REQUIRED WORK | For the data below, give the number of lines in which "Boot" occurs. Include nothing besides that number.

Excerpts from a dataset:
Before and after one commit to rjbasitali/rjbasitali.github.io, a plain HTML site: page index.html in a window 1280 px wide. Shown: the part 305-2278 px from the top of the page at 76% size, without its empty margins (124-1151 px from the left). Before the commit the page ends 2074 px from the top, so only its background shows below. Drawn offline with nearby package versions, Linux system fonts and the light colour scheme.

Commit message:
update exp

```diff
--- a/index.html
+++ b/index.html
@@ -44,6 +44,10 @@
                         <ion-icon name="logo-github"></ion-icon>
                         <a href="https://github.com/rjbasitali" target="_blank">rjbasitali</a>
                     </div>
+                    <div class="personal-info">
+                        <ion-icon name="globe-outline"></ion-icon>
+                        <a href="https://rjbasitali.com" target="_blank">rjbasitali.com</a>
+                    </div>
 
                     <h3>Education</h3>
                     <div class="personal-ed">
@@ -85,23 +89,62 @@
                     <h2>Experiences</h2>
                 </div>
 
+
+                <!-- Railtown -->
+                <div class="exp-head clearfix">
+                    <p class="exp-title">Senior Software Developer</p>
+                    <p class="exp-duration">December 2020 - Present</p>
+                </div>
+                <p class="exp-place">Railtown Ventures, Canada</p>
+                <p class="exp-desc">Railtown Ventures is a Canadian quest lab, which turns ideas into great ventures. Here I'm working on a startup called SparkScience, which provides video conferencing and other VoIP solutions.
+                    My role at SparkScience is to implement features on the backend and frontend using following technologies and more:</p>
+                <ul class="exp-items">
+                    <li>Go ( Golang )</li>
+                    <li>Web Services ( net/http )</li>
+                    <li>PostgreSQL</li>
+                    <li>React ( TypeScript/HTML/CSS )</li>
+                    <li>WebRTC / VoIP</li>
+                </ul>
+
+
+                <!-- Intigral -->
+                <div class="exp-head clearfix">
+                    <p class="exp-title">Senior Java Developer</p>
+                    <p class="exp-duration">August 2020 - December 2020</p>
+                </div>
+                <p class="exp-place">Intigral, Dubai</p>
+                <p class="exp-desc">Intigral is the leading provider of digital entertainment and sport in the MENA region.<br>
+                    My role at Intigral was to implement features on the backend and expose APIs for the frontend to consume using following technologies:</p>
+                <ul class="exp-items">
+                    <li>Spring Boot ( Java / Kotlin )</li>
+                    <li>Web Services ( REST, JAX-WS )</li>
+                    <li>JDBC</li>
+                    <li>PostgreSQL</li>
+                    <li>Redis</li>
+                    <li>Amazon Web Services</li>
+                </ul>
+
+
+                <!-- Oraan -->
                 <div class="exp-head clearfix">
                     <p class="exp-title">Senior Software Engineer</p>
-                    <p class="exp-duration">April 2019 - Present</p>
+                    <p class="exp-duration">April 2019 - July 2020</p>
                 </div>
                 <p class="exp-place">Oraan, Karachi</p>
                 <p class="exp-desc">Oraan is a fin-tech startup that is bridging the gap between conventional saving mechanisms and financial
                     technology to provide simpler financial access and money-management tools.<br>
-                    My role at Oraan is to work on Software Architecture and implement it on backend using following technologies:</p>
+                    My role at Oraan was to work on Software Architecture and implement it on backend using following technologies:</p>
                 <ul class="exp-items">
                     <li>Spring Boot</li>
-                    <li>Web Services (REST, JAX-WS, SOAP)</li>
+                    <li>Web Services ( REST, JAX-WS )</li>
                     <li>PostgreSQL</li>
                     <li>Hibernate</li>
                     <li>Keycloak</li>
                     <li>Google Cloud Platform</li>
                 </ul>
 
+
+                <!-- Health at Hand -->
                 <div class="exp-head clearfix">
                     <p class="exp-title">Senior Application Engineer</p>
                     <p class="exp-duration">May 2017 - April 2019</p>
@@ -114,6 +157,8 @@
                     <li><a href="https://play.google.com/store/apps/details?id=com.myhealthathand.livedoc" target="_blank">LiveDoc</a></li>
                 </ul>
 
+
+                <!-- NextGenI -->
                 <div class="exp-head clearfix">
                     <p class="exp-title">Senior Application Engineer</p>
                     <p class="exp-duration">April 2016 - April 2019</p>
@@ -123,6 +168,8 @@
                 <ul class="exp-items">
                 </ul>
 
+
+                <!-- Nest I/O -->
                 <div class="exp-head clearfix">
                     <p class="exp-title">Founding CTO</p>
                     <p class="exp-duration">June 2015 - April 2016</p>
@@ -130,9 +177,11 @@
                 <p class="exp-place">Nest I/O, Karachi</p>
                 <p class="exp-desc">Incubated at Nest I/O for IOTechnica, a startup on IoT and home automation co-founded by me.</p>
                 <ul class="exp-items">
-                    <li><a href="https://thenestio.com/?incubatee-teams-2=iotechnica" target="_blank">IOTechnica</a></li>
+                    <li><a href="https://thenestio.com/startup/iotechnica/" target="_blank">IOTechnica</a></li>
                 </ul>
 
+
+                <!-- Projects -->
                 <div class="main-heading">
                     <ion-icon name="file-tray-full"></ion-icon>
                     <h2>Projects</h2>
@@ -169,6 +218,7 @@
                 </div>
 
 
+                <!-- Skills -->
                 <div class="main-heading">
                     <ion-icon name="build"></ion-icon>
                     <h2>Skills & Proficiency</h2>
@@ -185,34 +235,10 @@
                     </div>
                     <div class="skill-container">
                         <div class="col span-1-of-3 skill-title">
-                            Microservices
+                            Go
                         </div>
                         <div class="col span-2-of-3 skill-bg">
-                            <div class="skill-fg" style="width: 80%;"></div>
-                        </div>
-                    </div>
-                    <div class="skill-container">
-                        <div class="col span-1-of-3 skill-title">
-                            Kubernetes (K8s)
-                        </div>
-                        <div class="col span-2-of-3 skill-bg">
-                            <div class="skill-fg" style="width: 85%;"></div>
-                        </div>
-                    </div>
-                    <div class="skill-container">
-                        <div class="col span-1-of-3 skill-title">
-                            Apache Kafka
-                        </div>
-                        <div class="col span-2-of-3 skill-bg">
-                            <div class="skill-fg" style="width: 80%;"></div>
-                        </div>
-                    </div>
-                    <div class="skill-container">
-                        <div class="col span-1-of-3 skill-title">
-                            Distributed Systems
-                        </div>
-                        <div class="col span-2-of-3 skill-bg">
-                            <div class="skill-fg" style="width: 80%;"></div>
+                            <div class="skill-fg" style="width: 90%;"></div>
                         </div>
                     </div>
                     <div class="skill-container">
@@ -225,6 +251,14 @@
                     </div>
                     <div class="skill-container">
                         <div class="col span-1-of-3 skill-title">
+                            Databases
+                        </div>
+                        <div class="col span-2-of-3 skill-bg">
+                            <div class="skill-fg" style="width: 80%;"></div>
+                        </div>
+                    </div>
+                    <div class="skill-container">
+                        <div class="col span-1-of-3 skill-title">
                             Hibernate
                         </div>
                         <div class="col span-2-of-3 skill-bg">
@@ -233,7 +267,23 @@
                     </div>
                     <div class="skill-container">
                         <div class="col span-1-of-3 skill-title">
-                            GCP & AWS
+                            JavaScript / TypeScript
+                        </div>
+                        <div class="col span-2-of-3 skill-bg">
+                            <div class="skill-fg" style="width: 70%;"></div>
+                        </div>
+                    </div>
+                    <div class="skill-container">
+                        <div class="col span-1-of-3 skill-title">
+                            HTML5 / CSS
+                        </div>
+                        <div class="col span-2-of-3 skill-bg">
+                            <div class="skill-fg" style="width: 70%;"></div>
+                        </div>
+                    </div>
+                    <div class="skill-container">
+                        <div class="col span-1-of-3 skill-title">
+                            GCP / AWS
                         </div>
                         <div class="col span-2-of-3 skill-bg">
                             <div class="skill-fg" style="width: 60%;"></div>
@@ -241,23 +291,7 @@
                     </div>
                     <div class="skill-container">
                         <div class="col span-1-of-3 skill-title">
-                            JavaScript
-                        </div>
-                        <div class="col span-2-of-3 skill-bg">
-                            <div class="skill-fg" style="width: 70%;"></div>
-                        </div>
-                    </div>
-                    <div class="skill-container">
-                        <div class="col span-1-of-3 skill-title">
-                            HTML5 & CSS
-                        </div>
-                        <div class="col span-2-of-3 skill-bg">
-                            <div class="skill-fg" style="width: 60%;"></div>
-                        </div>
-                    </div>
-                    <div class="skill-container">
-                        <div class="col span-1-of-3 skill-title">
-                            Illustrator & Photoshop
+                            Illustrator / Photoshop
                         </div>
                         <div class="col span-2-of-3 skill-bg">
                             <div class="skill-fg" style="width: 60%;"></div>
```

WRITTEN ANSWER | 2